“ This is the segment of the market that is probably the best overall value for your computing dollar. While they are not the fastest processors on the market, they still perform very well in all aspects of computing. They may not have the total functional lifespan of the highest end processors, but the price to performance ratio tends to outweigh their longevity.” (Kyrnin)
Corvette Grade (V-8 of course!), high-end processors:
“ This is the cream of the crop when it comes to processing power. If you absolutely must have the best thing out there for your new computer then this is what you want to look at. It will cost you though. Generally the most recent processors from the manufacturers come at a price premium of about double that of the middle processors. While the price is over double that of the middle processors, the performance tends to be only about 25-50% more at the best of times from their counterparts in the middle category.” (Kyrnin)
“ Memory is the workhorse behind the performance of your computer. Memory temporarily stores information from your operating system, applications and data in current use. This gives your processor easy access to the critical information that makes your program run.” From OfficeMax Recommends
This is the area on that spec sheet where you’ll see something like “2 GB DDR2”
This is NOT the amount of space on your hard disk drive (HDD)
If you run multiple programs at the same time, you cannot afford to skimp on memory
“ The rule of thumb that I use for all computer systems for determining if it has enough memory is to look at the requirements of the software you intend to run. Pick up the boxes for each of the applications and the OS that you intend to run and look at both the "minimum" and "recommended" requirements. Typically you want to have more RAM than the highest minimum and ideally at least as much as the highest listed recommended requirement. The following chart provides a general idea of how a system will run with various amounts of memory:
Minimum Functionality: 1GB (Aveo)
Optimal: 2GB (Impala)
Smooth Sailing: >2GB (Impala, Corvette)
System Bus What's a bus? “ To get anything done with a computer you have to get the information you input to the CPU and then to any attached devices such as cards, displays, and other output devices. Inside the computer itself, this information travels in the form of signals over what is known as a bus. You can think of a bus as a road and the signals as cars.
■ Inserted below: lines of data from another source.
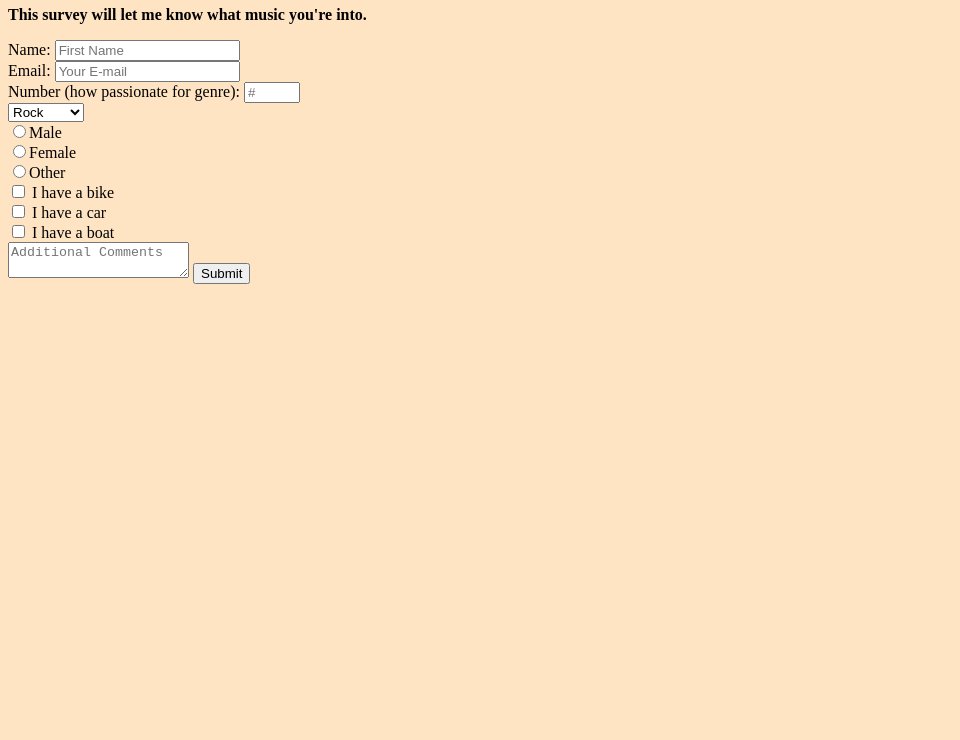
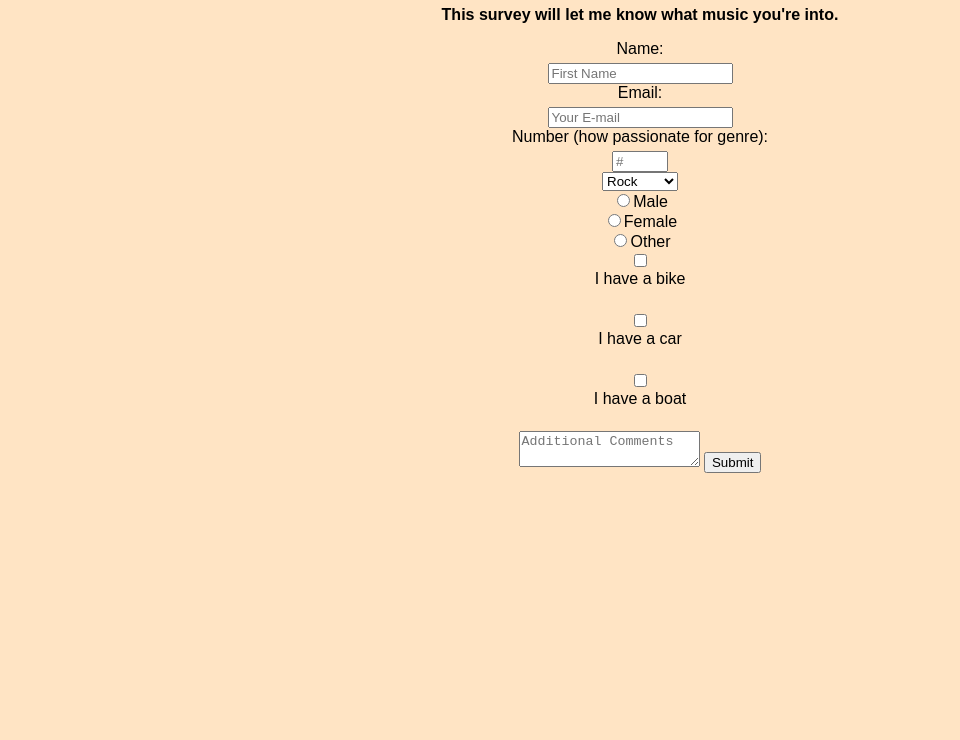
Before and after one commit to MasonBarnes/Survey-Page, a plain HTML site: page index.html in a window 1280 px wide. Shown: the part 60-800 px from the top of the page, without its empty margins (0-960 px from the left). Drawn offline with Linux system fonts and the light colour scheme.

Commit message:
Update index.html
changing some wording and adding CSS

```diff
--- a/index.html
+++ b/index.html
@@ -1,7 +1,15 @@
 <html lang="en">
     <head>
         <style>
-
+            body {
+                font-family: sans-serif;
+                text-align: center;
+            }
+            label {
+                font-size: 16px;
+                display: block;
+                padding-bottom: 5px;
+            }
         </style>
         <title>Music Survey</title>
     </head>
```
A wide road (bus) can support more cars (signals), and a smaller road (bus) supports less. The cars (signals) on the road (bus) have a speed limit (the bus speed). Going along with this analogy: A computer is like a small city. You do not have just one road, but instead you have several different roads with different names and speeds.” Lee Penrod, Directron.org
PCI/PCI Express: The PCI bus connects your expansion cards and drives to your processor and other sub systems. PCI Express is the superhighway version of the PCI bus. Currently, the most common use for PCI Express is video.
AGP: The AGP bus connects your video card directly to your memory and processor. It is very high speed compared to standard PCI. Only one device can be hooked to the AGP bus as it only supports one video card, so the speed is better compared to the PCI bus, which has many devices on it at once.
FSB: The Front Side Bus is the most important bus to consider when you are talking about the performance of a computer. The FSB connects the processor (CPU) in your computer to the system memory. The faster the FSB is, the faster you can get data to your processor. The faster you get data to the processor, the faster your processor can do work on it. (Lee Penrod)